▸ What you need to do
Whichever lines include the word "expand", copy them as they appear in the data.
================================
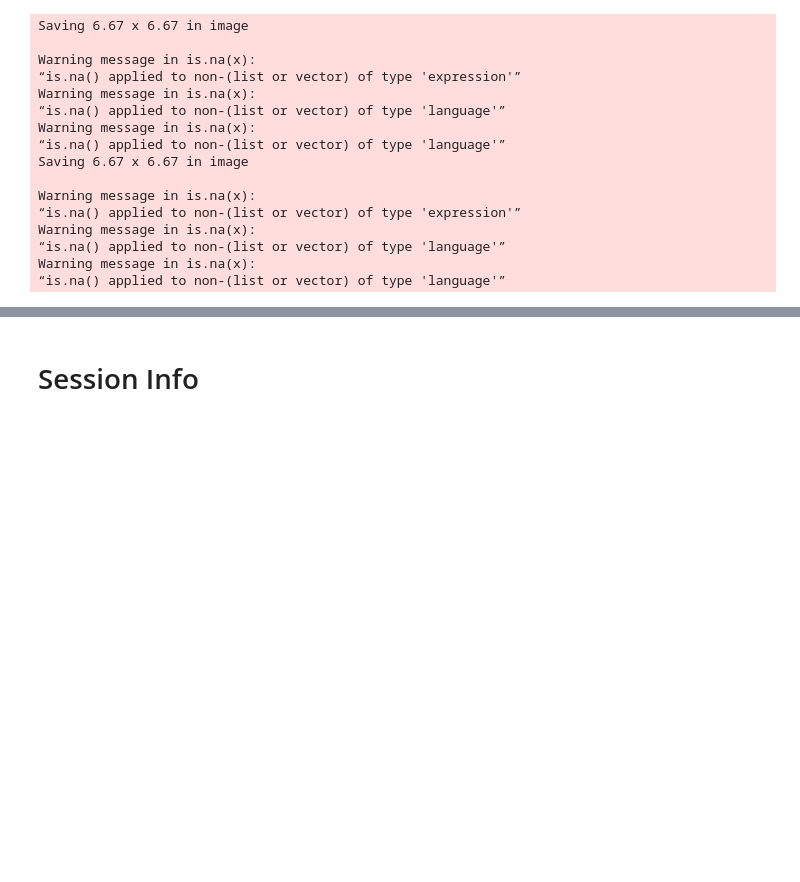
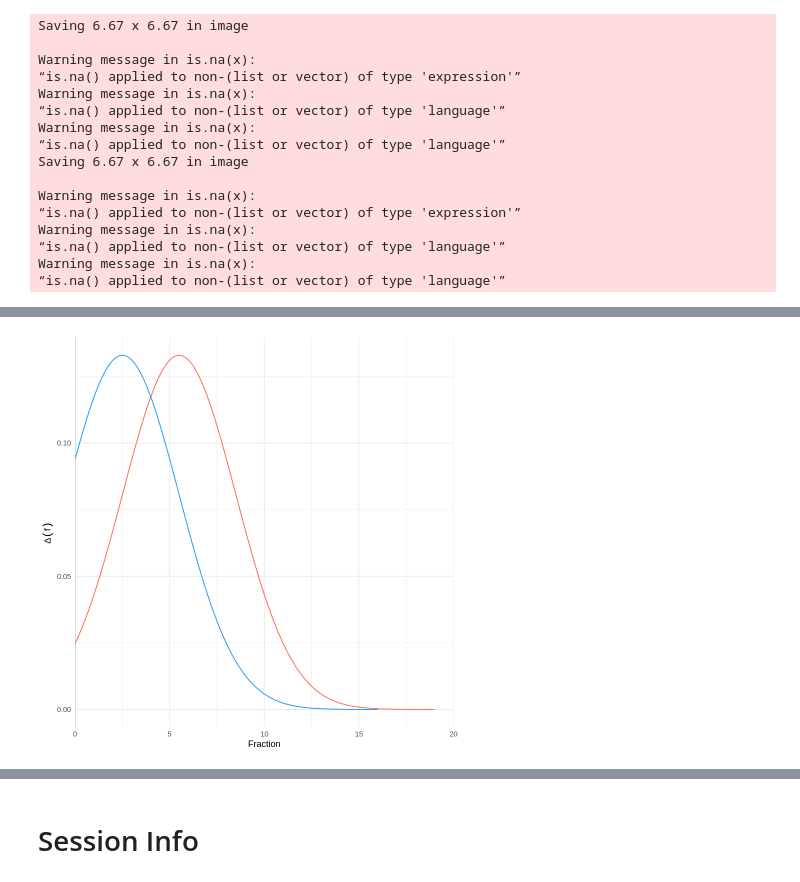
Before and after one commit to scottcohn97/schmelz_bowles, a Jupyter notebook: schmelz_bowles.ipynb, the cells around one changed output, grey strips where cells are left out. Saved outputs shown, nothing was run; the diff lists cells and outputs as text; code cells hidden in the pictures; blank space fills up the shorter version.

```diff
--- a/schmelz_bowles.ipynb
+++ b/schmelz_bowles.ipynb
@@ -456,0 +461,39 @@ Warning message in is.na(x):
+# %%
+# construct tibble
+
+df_norm <- tibble(
+  x1 = seq(-8, 19, 0.1),
+  x2 = seq(-11, 16, 0.1)
+)
+
+m1 <- 5.5
+sd1 <- 3
+
+m2 <- 2.5
+sd2 <- sd1
+
+df_norm <-
+  df_norm %>%
+  mutate(
+    y1p = dnorm(x1, mean = m1, sd = sd1),
+    y1c = pnorm(x1, mean = m1, sd = sd1),
+    y2p = dnorm(x2, mean = m2, sd = sd2),
+    y2c = pnorm(x2, mean = m2, sd = sd2))
+# %%
+pdf_plot1 <- df_norm %>%
+  ggplot() +
+  geom_vline(aes(xintercept = 0), color = "grey") +
+  geom_line(aes(x = x1, y = y1p), linetype = 1, color = "tomato") +
+  #geom_line(aes(x = x1, y = y1c), linetype = 1, color = "tomato", linetype = 2) +
+  geom_line(aes(x = x2, y = y2p), linetype = 1, color = "dodgerblue") +
+  #geom_line(aes(x = x2, y = y2c), linetype = 1, color = "dodgerblue", linetype = 2) +
+  NULL
+
+pdf_plot2 <- pdf_plot1 +
+  scale_x_continuous(limits = c(0, 20), expand = c(0, 0)) +
+  #scale_y_continuous(expand = c(0, 0)) +
+  labs(y = bquote(Delta (f)), x = "Fraction") +
+  theme_minimal()
+
+pdf_plot2
+# %% [output]
@@ -456,0 +504 @@ Warning message in is.na(x):
+[figure, added]
```
Also changed, not shown: parts of 8 cells of this notebook.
================================
▸ Solution to the exercise
+  scale_x_continuous(limits = c(0, 20), expand = c(0, 0)) +
+  #scale_y_continuous(expand = c(0, 0)) +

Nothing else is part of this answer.